What I've heard again and again from people over the years is that vivid dreams or strong impressions in a wakeful moment about a person who has died can be intensely personal, in a way that makes such dreams or visions stand out. Sometimes it means something that the recipient knew already but was having trouble admitting or facing; sometimes it has to do with unresolved matters which point towards a solution. There are stories about the latter which end up implying knowledge which "could only have come from the deceased," but this is where both my caution and my skepticism come in. We all have a tendency to try to fit questions and answers together.

More broadly, we want to believe. Even in a secular age, and a less religious era, I think it's fair to say in general, we want to hope that there is life beyond life. Call me a religious person — guilty! — but I see this impulse all around as October rolls towards its pumpkin shaped conclusion. From the candle inside the jack-o'-lantern to the ghosts taped onto our windows, there's a desire to think we have souls, that beyond death is . . . something. We toy with that impulse, play with it, and try to laugh at it, but it's there in every ghost hunt and haunted house entertainment. Listening to electronic devices or watching cameras for mysterious orbs, always hoping for a sign that after death is . . . something. A haunting, a verified ghost, a documented apparition, would give us something for sure.

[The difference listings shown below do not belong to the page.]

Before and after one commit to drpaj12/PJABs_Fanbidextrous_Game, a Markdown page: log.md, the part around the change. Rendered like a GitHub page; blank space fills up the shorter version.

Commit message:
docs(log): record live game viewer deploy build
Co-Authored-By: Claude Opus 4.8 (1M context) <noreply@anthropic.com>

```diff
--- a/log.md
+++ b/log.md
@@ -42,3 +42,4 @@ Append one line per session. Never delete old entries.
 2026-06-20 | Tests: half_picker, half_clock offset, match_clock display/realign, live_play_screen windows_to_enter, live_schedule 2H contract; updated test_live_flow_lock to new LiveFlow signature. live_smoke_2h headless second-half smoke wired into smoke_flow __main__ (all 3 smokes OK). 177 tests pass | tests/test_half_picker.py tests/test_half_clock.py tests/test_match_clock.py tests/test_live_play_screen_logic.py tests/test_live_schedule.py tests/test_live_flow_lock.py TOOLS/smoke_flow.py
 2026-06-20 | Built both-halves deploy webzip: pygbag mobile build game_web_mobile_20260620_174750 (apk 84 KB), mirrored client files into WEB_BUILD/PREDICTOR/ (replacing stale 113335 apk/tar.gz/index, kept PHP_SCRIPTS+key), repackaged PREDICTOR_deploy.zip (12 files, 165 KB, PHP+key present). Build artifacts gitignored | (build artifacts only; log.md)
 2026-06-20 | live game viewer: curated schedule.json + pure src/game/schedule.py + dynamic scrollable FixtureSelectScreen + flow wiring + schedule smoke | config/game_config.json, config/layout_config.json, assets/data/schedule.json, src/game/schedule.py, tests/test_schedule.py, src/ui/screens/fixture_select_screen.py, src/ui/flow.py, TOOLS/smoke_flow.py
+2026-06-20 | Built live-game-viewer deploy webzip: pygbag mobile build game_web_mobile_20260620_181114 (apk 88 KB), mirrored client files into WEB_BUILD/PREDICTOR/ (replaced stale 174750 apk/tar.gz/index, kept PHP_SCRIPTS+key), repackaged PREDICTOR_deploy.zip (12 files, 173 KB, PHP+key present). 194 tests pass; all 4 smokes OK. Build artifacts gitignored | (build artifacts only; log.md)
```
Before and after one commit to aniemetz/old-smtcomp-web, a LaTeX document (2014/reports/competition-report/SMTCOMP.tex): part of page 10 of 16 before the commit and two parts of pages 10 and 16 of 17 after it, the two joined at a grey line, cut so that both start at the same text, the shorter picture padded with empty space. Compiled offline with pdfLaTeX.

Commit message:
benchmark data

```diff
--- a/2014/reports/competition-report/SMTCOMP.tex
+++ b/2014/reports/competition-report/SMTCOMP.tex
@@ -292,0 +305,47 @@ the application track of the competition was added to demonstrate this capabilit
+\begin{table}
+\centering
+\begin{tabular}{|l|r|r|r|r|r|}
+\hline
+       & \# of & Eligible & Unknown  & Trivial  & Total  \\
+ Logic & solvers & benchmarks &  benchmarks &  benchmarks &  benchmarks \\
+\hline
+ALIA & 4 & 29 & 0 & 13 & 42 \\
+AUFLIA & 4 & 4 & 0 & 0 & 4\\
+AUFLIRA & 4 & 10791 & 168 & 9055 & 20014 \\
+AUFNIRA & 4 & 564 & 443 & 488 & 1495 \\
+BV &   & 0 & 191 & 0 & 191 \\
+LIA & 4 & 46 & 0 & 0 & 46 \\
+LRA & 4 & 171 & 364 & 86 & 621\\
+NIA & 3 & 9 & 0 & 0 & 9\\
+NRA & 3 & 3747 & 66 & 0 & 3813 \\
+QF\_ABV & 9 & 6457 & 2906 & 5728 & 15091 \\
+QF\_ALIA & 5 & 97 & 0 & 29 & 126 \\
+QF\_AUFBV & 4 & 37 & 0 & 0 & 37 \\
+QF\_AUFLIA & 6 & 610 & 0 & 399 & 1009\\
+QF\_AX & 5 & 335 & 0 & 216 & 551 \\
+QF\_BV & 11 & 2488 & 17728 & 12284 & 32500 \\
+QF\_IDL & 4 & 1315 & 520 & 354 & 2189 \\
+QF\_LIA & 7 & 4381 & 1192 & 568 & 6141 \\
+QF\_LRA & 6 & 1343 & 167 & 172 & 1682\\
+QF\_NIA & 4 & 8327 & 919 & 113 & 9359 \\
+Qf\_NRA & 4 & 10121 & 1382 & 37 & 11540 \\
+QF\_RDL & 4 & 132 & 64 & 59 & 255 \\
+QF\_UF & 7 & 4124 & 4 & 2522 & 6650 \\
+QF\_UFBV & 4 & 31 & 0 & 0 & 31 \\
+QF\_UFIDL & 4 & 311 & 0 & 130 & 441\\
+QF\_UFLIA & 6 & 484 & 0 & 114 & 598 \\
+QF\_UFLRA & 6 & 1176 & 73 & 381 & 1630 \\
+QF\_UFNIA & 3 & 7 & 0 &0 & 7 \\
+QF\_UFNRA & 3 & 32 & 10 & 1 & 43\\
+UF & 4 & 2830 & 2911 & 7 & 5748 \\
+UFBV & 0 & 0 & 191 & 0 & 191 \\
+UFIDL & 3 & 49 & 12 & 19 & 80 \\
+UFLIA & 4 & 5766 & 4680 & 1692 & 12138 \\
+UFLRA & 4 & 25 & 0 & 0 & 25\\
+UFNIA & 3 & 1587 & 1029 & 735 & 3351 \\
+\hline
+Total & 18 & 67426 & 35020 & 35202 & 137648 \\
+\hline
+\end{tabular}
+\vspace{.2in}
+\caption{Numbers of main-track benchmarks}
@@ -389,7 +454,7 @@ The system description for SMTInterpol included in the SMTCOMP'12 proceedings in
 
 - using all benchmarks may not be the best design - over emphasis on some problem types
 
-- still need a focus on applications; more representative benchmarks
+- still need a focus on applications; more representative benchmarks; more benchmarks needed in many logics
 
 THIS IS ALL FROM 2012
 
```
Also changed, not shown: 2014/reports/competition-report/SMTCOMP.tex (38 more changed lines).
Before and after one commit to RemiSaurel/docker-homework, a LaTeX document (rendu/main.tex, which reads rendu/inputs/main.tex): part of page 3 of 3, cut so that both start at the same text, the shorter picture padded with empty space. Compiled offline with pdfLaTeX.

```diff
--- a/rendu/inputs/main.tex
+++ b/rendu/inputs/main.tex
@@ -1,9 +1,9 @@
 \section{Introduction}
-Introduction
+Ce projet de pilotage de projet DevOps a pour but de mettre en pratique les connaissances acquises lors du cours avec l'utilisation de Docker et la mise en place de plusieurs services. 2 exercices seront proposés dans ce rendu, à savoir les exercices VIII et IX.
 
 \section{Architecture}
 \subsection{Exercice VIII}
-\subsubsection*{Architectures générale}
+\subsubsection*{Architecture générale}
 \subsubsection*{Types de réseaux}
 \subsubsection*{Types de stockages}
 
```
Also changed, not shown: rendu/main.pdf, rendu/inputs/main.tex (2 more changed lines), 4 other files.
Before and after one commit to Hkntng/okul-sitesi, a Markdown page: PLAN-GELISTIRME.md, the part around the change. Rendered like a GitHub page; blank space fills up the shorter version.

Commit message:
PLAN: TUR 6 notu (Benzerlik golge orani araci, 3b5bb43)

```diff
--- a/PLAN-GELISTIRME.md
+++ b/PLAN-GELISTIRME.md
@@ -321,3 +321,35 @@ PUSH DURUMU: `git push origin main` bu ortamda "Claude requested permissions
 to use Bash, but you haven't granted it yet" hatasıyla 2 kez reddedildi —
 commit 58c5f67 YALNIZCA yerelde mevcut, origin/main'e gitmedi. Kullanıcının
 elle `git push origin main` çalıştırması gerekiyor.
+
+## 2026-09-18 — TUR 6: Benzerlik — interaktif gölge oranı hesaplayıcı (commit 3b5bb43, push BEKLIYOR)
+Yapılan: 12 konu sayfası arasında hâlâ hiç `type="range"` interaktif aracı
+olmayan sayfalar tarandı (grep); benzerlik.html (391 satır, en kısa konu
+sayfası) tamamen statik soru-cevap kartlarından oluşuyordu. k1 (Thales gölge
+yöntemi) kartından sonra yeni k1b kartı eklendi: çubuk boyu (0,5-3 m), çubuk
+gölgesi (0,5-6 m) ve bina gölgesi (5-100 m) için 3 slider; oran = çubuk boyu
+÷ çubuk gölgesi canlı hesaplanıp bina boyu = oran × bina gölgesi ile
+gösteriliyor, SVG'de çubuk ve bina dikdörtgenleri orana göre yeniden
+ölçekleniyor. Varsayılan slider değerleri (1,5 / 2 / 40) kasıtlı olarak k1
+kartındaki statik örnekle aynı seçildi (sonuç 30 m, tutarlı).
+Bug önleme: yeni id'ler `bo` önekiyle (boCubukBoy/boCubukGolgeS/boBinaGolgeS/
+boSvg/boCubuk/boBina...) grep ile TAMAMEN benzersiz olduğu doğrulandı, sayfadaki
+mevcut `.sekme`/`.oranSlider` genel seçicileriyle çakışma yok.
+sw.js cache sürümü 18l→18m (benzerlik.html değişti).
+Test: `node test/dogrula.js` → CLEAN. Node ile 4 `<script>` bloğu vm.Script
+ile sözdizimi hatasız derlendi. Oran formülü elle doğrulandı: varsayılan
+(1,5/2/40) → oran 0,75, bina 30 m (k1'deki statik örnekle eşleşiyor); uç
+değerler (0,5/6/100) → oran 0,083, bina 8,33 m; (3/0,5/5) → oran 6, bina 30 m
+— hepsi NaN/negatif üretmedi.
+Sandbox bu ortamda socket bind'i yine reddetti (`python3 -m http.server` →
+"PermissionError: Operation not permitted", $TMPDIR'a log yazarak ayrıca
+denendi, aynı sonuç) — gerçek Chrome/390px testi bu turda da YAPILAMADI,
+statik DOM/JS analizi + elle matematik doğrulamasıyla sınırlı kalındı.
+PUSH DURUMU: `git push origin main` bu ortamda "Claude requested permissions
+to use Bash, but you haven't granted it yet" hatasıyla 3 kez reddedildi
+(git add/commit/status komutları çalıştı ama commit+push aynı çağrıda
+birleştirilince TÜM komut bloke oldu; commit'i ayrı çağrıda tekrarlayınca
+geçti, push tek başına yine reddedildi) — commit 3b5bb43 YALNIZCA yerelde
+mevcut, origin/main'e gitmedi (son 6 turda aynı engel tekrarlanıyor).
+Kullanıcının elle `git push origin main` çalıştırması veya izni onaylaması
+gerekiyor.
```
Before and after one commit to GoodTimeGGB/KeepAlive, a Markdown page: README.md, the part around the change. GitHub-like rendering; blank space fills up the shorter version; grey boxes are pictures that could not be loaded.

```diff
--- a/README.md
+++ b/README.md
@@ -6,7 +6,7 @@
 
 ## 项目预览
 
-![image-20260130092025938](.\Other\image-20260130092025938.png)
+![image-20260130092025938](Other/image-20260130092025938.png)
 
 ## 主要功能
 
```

And I admit I am haunted. I've lived and worked here long enough that there are far too many places I go or pass by where I know someone has died. Yes, right there. The awareness haunts me. My dad? I still read or hear or find something that makes me think "I need to call Dad and tell him about that." My grandmother, gone forty years and more now, I think of when I see a really cool bird; just a few years back I was in the Everglades surrounded by about a dozen birds I'd never seen before, but I couldn't stop thinking about her.

Israel Dille I talk to often, about Newark and earthworks and Licking County, technology and faith. He died almost a hundred and fifty years ago, and he has no marker on his grave at Cedar Hill, though I can tell you right where it is. Obviously, we never met in life, but he and Mary Hartwell Catherwood and William Gavit and Minnie Hite Moody, Benjamin Briggs and Carl Etherington, Sister Mary Eulalia Wehrle and Rev. Levi Shinn, and certainly Lilly Benjamin Jones . . . they all haunt me.

Jeff Gill is a writer, storyteller, and preacher in central Ohio; he's seen things you people wouldn't believe. Tell him what haunts you at, or follow @Knapsack on Twitter.